# WORK INSTRUCTION
Search the data for the string "developer" and gather each line it is in.

Start of EXERCISE DATA

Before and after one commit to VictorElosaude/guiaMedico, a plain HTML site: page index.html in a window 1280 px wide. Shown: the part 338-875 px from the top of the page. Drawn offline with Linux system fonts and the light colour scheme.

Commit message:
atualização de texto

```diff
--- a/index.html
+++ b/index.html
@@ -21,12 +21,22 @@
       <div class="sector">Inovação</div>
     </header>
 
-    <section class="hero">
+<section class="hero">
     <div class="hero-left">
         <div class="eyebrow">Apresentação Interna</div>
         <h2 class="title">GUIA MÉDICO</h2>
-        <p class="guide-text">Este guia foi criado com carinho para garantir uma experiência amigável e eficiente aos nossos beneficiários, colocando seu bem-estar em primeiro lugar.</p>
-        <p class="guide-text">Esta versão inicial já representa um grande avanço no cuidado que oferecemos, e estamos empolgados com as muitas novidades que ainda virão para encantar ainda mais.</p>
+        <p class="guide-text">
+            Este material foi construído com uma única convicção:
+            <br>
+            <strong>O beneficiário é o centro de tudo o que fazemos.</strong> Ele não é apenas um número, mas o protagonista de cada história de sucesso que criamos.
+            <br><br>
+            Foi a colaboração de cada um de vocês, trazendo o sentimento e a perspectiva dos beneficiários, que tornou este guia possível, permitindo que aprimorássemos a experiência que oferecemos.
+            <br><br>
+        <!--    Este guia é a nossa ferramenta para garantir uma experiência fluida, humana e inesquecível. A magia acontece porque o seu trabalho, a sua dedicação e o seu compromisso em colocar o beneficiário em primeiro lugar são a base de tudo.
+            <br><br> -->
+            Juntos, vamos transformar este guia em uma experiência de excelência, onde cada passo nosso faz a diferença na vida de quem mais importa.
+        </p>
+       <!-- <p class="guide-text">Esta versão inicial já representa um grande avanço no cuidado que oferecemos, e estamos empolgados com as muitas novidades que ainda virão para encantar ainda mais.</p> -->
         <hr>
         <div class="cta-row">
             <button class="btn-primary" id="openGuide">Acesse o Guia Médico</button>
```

End of EXERCISE DATA
Start of EXERCISE DATA

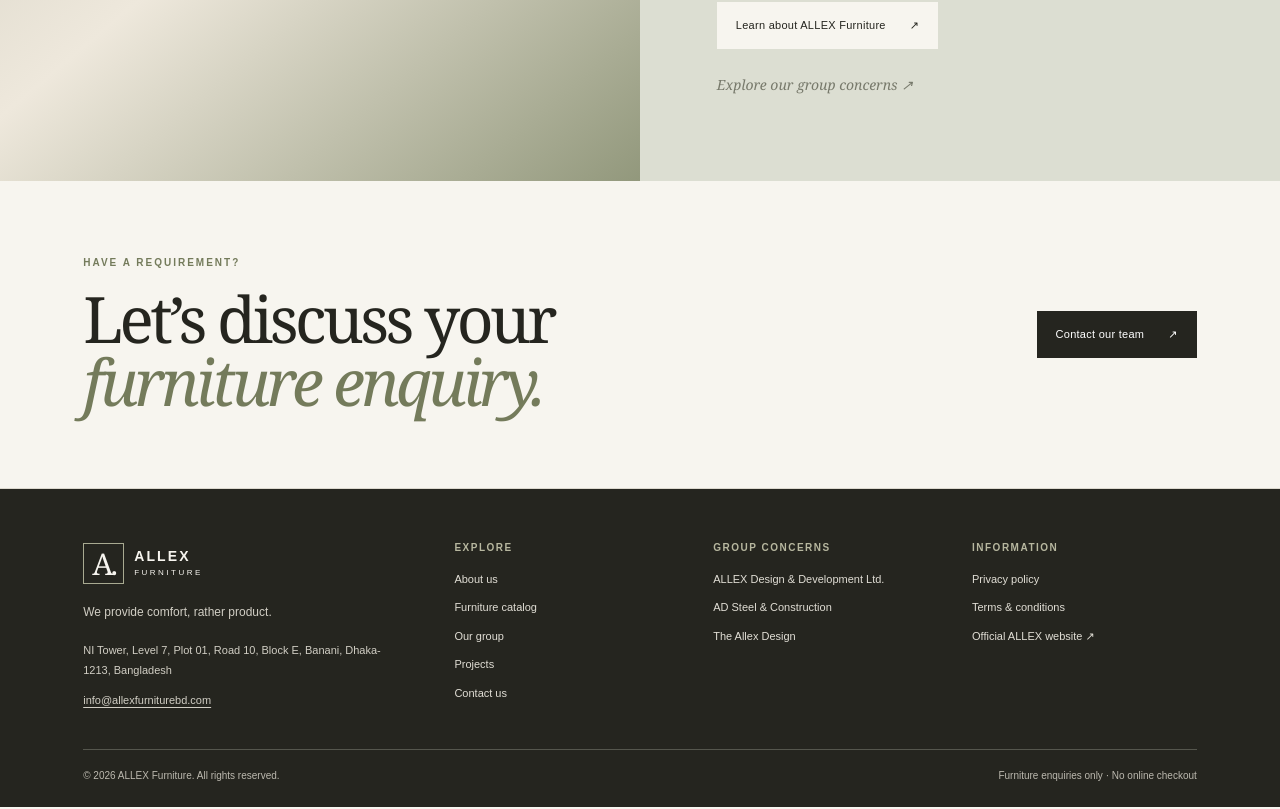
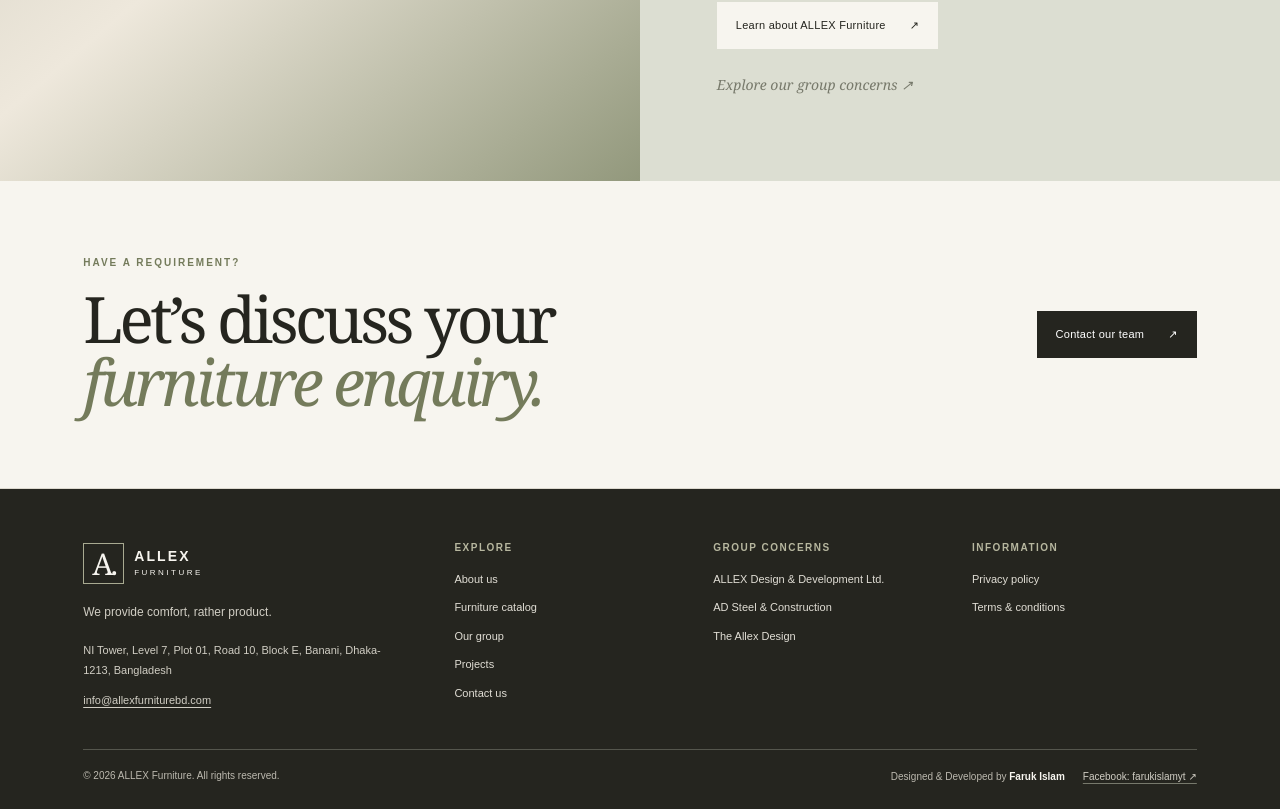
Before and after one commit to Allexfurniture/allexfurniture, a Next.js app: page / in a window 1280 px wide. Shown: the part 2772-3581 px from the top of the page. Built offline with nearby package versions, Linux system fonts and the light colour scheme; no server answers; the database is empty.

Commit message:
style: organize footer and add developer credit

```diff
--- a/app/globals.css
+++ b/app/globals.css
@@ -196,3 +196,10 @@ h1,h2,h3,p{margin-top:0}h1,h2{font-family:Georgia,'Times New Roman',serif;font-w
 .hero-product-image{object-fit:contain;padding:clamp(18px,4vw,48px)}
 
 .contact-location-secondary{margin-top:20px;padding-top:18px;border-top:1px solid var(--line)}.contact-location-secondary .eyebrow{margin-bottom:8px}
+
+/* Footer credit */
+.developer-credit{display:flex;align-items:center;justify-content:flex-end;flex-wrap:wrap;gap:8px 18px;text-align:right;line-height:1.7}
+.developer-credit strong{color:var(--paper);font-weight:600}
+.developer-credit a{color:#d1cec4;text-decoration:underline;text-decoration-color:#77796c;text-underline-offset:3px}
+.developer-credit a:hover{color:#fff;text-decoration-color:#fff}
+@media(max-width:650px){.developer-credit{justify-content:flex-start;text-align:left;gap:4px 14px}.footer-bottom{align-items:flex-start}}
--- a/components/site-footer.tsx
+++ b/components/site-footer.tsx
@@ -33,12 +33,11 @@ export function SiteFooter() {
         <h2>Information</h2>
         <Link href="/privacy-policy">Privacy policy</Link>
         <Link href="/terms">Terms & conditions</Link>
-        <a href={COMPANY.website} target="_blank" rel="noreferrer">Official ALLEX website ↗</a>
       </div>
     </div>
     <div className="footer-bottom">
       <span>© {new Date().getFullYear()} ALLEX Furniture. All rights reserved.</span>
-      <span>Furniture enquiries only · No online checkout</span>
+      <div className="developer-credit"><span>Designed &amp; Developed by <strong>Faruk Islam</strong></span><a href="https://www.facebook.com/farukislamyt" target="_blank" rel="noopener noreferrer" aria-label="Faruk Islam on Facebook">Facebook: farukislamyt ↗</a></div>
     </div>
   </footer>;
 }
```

End of EXERCISE DATA
Start of EXERCISE DATA

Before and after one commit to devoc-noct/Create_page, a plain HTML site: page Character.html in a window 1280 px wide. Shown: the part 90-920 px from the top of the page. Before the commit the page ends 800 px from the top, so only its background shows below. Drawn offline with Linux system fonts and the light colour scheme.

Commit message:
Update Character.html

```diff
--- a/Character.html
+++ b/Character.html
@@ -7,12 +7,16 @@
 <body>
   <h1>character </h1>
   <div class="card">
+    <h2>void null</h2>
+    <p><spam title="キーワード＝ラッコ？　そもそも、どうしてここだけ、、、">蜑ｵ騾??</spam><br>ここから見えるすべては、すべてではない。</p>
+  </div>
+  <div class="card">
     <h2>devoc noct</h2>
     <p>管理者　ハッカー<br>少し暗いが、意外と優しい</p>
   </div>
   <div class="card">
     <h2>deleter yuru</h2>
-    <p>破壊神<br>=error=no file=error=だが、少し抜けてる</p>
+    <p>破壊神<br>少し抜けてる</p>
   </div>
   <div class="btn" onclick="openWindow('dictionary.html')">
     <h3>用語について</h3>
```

End of EXERCISE DATA

# FINAL ANSWER
style: organize footer and add developer credit
+.developer-credit{display:flex;align-items:center;justify-content:flex-end;flex-wrap:wrap;gap:8px 18px;text-align:right;line-height:1.7}
+.developer-credit strong{color:var(--paper);font-weight:600}
+.developer-credit a{color:#d1cec4;text-decoration:underline;text-decoration-color:#77796c;text-underline-offset:3px}
+.developer-credit a:hover{color:#fff;text-decoration-color:#fff}
+@media(max-width:650px){.developer-credit{justify-content:flex-start;text-align:left;gap:4px 14px}.footer-bottom{align-items:flex-start}}
+      <div className="developer-credit"><span>Designed &amp; Developed by <strong>Faruk Islam</strong></span><a href="https://www.facebook.com/farukislamyt" target="_blank" rel="noopener noreferrer" aria-label="Faruk Islam on Facebook">Facebook: farukislamyt ↗</a></div>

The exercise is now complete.